Beyond merely determining that the item is used by the program, you need to determine if it is supposed to be used by the program. You should be able to state which requirement describes, or requires, each of the items on your list. Often, requirements are quite strict in what they state, other times they are open. Sometimes a directory filled with selectable images will have no specifics, but other times the requirement may specifically state only three skins that can be chosen. Your work here may be of interest to the requirements management team as they strive to improve their system: don't leave them out of the loop!
At this point, there are three situations that will result in change requests for the product. First, if an item is both not used by the product and not described by the requirements, you will likely want to create a deletion request for this item. Second, if an item is used by the program but not included in the requirements, you will need to speak with the team to determine whether the item should be added to the requirements, or removed from the program. Third, if an item is described by the requirements but not used by the program, in this case you need to determine whether the program is to be adjusted to use the item, or whether the item and the requirement for the item both need to be dropped.

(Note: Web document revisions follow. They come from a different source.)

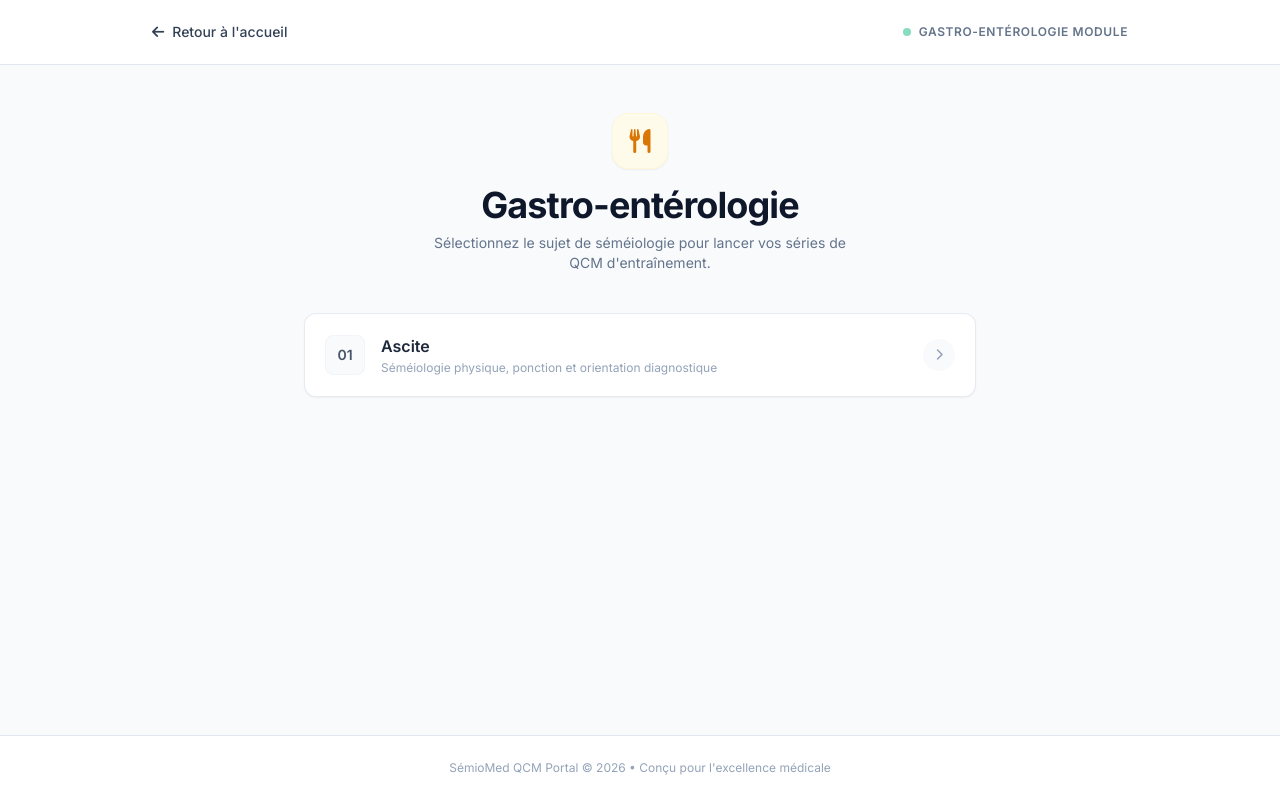
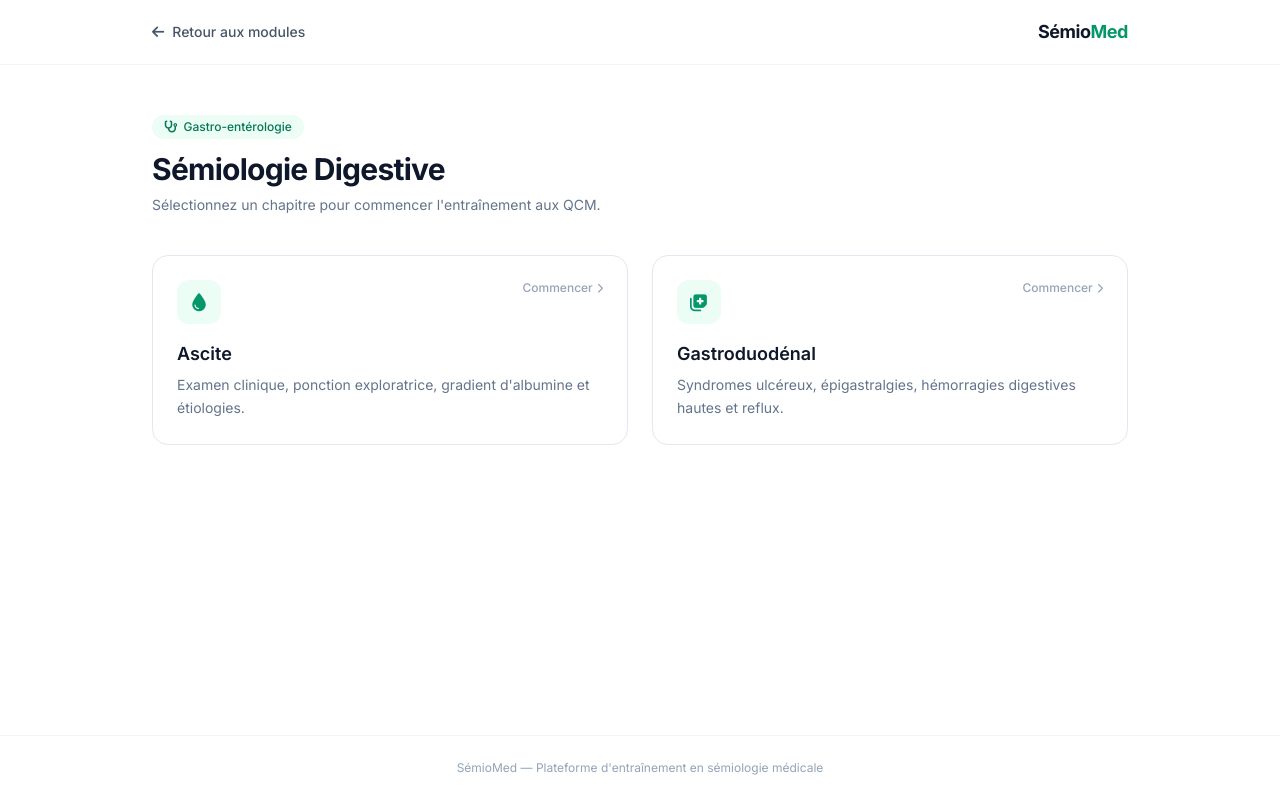
Before and after one commit to ahmedewedade-art/semio-med, a plain HTML site: page gastro.html in a window 1280 px wide. Drawn offline with nearby package versions, Linux system fonts and the light colour scheme.

Commit message:
Add files via upload

```diff
--- a/gastro.html
+++ b/gastro.html
@@ -1,79 +1,86 @@
 <!DOCTYPE html>
-<html lang="fr" dir="ltr">
+<html lang="fr">
 <head>
     <meta charset="UTF-8">
     <meta name="viewport" content="width=device-width, initial-scale=1.0">
-    <title>Gastro-entérologie - SémioMed QCM</title>
-    <!-- Tailwind CSS CDN -->
+    <title>SémioMed - Gastro-entérologie</title>
     <script src="https://cdn.tailwindcss.com"></script>
-    <!-- Font Awesome for Icons -->
     <link rel="stylesheet" href="https://cdnjs.cloudflare.com/ajax/libs/font-awesome/6.4.0/css/all.min.css">
-    <!-- Google Fonts: Inter -->
     <link href="https://fonts.googleapis.com/css2?family=Inter:wght@300;400;500;600;700&display=swap" rel="stylesheet">
     <style>
-        body {
-            font-family: 'Inter', sans-serif;
-            background-color: #f8fafc;
-            color: #1e293b;
-        }
+        body { font-family: 'Inter', sans-serif; }
     </style>
 </head>
-<body class="min-h-screen flex flex-col justify-between">
+<body class="bg-white text-slate-900 antialiased min-h-screen flex flex-col">
 
-    <!-- Header / Navigation Bar -->
-    <header class="bg-white border-b border-slate-200 sticky top-0 z-50">
-        <div class="max-w-5xl mx-auto px-6 h-16 flex items-center justify-between">
-            <a href="index.html" class="flex items-center gap-2 text-slate-700 hover:text-slate-900 transition-colors font-medium text-sm">
+    <!-- Header -->
+    <header class="border-b border-slate-100 bg-white sticky top-0 z-10">
+        <div class="max-w-5xl mx-auto px-4 sm:px-6 h-16 flex items-center justify-between">
+            <a href="index.html" class="flex items-center gap-2 text-slate-600 hover:text-slate-900 transition-colors text-sm font-medium">
                 <i class="fa-solid fa-arrow-left"></i>
-                <span>Retour à l'accueil</span>
+                <span>Retour aux modules</span>
             </a>
-            <div class="flex items-center gap-2">
-                <span class="w-2 h-2 rounded-full bg-emerald-500 animate-pulse"></span>
-                <span class="text-xs font-semibold uppercase tracking-wider text-slate-500">Gastro-entérologie Module</span>
+            <div class="font-bold text-lg tracking-tight text-slate-900">
+                Sémio<span class="text-emerald-600">Med</span>
             </div>
         </div>
     </header>
 
     <!-- Main Content -->
-    <main class="max-w-4xl mx-auto px-6 py-12 flex-grow w-full">
-
-        <!-- Module Title Section -->
-        <div class="mb-10 text-center">
-            <div class="inline-flex items-center justify-center w-14 h-14 rounded-2xl bg-amber-50 text-amber-600 mb-4 shadow-sm border border-amber-100/50">
-                <i class="fa-solid fa-utensils text-2xl"></i>
-            </div>
-            <h1 class="text-3xl font-bold tracking-tight text-slate-900 sm:text-4xl">Gastro-entérologie</h1>
-            <p class="mt-2 text-sm text-slate-500 max-w-md mx-auto">Sélectionnez le sujet de séméiologie pour lancer vos séries de QCM d'entraînement.</p>
+    <main class="flex-grow max-w-5xl mx-auto px-4 sm:px-6 py-12 w-full">
+        <div class="mb-10">
+            <span class="inline-flex items-center gap-1.5 px-3 py-1 rounded-full text-xs font-medium bg-emerald-50 text-emerald-700 mb-3">
+                <i class="fa-solid fa-stethoscope"></i> Gastro-entérologie
+            </span>
+            <h1 class="text-3xl font-bold tracking-tight text-slate-900">Sémiologie Digestive</h1>
+            <p class="text-slate-500 mt-2 text-sm">Sélectionnez un chapitre pour commencer l'entraînement aux QCM.</p>
         </div>
 
-        <!-- Topics List Grid -->
-        <div class="grid gap-4 max-w-2xl mx-auto">
+        <!-- Chapters Grid -->
+        <div class="grid grid-cols-1 md:grid-cols-2 gap-6">
 
-            <!-- Topic Card: Ascite -->
-            <a href="gastro-ascite.html" class="group bg-white rounded-xl p-5 border border-slate-200/80 shadow-sm hover:shadow-md hover:border-amber-300 transition-all duration-200 flex items-center justify-between">
-                <div class="flex items-center gap-4">
-                    <div class="w-10 h-10 rounded-lg bg-slate-50 text-slate-600 group-hover:bg-amber-50 group-hover:text-amber-600 flex items-center justify-center transition-colors font-semibold text-sm border border-slate-100">
-                        01
+            <!-- Chapitre 1 : Ascite -->
+            <a href="gastro-ascite.html" class="group block p-6 bg-white border border-slate-200 rounded-2xl hover:border-emerald-500 hover:shadow-sm transition-all">
+                <div class="flex items-start justify-between">
+                    <div class="w-11 h-11 rounded-xl bg-emerald-50 text-emerald-600 flex items-center justify-center text-lg group-hover:bg-emerald-600 group-hover:text-white transition-colors">
+                        <i class="fa-solid fa-droplet"></i>
                     </div>
-                    <div>
-                        <h2 class="text-base font-semibold text-slate-800 group-hover:text-amber-600 transition-colors">Ascite</h2>
-                        <p class="text-xs text-slate-400 mt-0.5">Séméiologie physique, ponction et orientation diagnostique</p>
+                    <span class="text-xs font-medium text-slate-400 group-hover:text-emerald-600 transition-colors flex items-center gap-1">
+                        Commencer <i class="fa-solid fa-chevron-right text-[10px]"></i>
+                    </span>
+                </div>
+                <h2 class="text-lg font-semibold text-slate-900 mt-4 group-hover:text-emerald-600 transition-colors">
+                    Ascite
+                </h2>
+                <p class="text-sm text-slate-500 mt-1.5 leading-relaxed">
+                    Examen clinique, ponction exploratrice, gradient d'albumine et étiologies.
+                </p>
+            </a>
+
+            <!-- Chapitre 2 : Gastroduodenal -->
+            <a href="gastro-gastroduodenal.html" class="group block p-6 bg-white border border-slate-200 rounded-2xl hover:border-emerald-500 hover:shadow-sm transition-all">
+                <div class="flex items-start justify-between">
+                    <div class="w-11 h-11 rounded-xl bg-emerald-50 text-emerald-600 flex items-center justify-center text-lg group-hover:bg-emerald-600 group-hover:text-white transition-colors">
+                        <i class="fa-solid fa-notes-medical"></i>
                     </div>
+                    <span class="text-xs font-medium text-slate-400 group-hover:text-emerald-600 transition-colors flex items-center gap-1">
+                        Commencer <i class="fa-solid fa-chevron-right text-[10px]"></i>
+                    </span>
                 </div>
-                <div class="w-8 h-8 rounded-full bg-slate-50 group-hover:bg-amber-600 group-hover:text-white flex items-center justify-center text-slate-400 transition-all">
-                    <i class="fa-solid fa-chevron-right text-xs"></i>
-                </div>
+                <h2 class="text-lg font-semibold text-slate-900 mt-4 group-hover:text-emerald-600 transition-colors">
+                    Gastroduodénal
+                </h2>
+                <p class="text-sm text-slate-500 mt-1.5 leading-relaxed">
+                    Syndromes ulcéreux, épigastralgies, hémorragies digestives hautes et reflux.
+                </p>
             </a>
 
         </div>
-
     </main>
 
     <!-- Footer -->
-    <footer class="bg-white border-t border-slate-200 py-6 mt-12">
-        <div class="max-w-5xl mx-auto px6 text-center text-xs text-slate-400">
-            SémioMed QCM Portal &copy; 2026 &bull; Conçu pour l'excellence médicale
-        </div>
+    <footer class="border-t border-slate-100 py-6 text-center text-xs text-slate-400">
+        SémioMed — Plateforme d'entraînement en sémiologie médicale
     </footer>
 
 </body>
```
Also changed, not shown: gastro-gastroduodenal.html (added, +74 -0 lines).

Step 4: Ensure they are tested
This last step seems obvious at first, but it plays an important role when you have fairly open requirements. When a requirement allows many items to be added to a product, normal testing of the requirement may only result in one of these items being tested. This step is where you formalize the inclusion of all of these items into the testing process.
A common area in this regard is that of examples, or samples. Typically, the requirements don't specify every example that will be shipped with the program, and the examples end up being a collection of those created for testing requirements, debugging the application, or showing off the GUI. Here it is important that you really want to make sure all the examples demonstrate correctly what they are supposed to, and that each example meets the quality standards of your product.
It is clear that the first few iterations of this process will likely be the most difficult; it is a daunting task to go from tracking zero assets to the thousands, or even tens of thousands of assets in a reasonably sized project. Don't be aggressive in your first attempts; instead, concentrate on tailoring the technique to your needs and creating the tools you will need to track this work. With each iteration, you can improve your tools and the level of detail you track. It should be clear that a simple editor with one EXE, a few DLLs, and some examples is not going to require the same effort or tools as a modern real-time strategy game with some 40,000 image files. In the latter case, you are advised to try to integrate this technique into your standard asset management process (late reconciliation may be too costly for your project).
The simplest form of this process does not require any other changes in development or testing. You can implement this over several weeks, or months, and not worry that it might interfere with your existing process. Once you've started, the confidence you have in your product should improve. You can feel more secure that there aren't any hidden aspects of the program left untested, or that some spurious library isn't going to cause the program to crash. Ultimately, this gives one more little boost to product quality.
(Note: This process does not replace asset management, rather it is best seen as the quality control process for asset management. Use as much information as possible from your asset management system–it may reduce the workload of this activity.)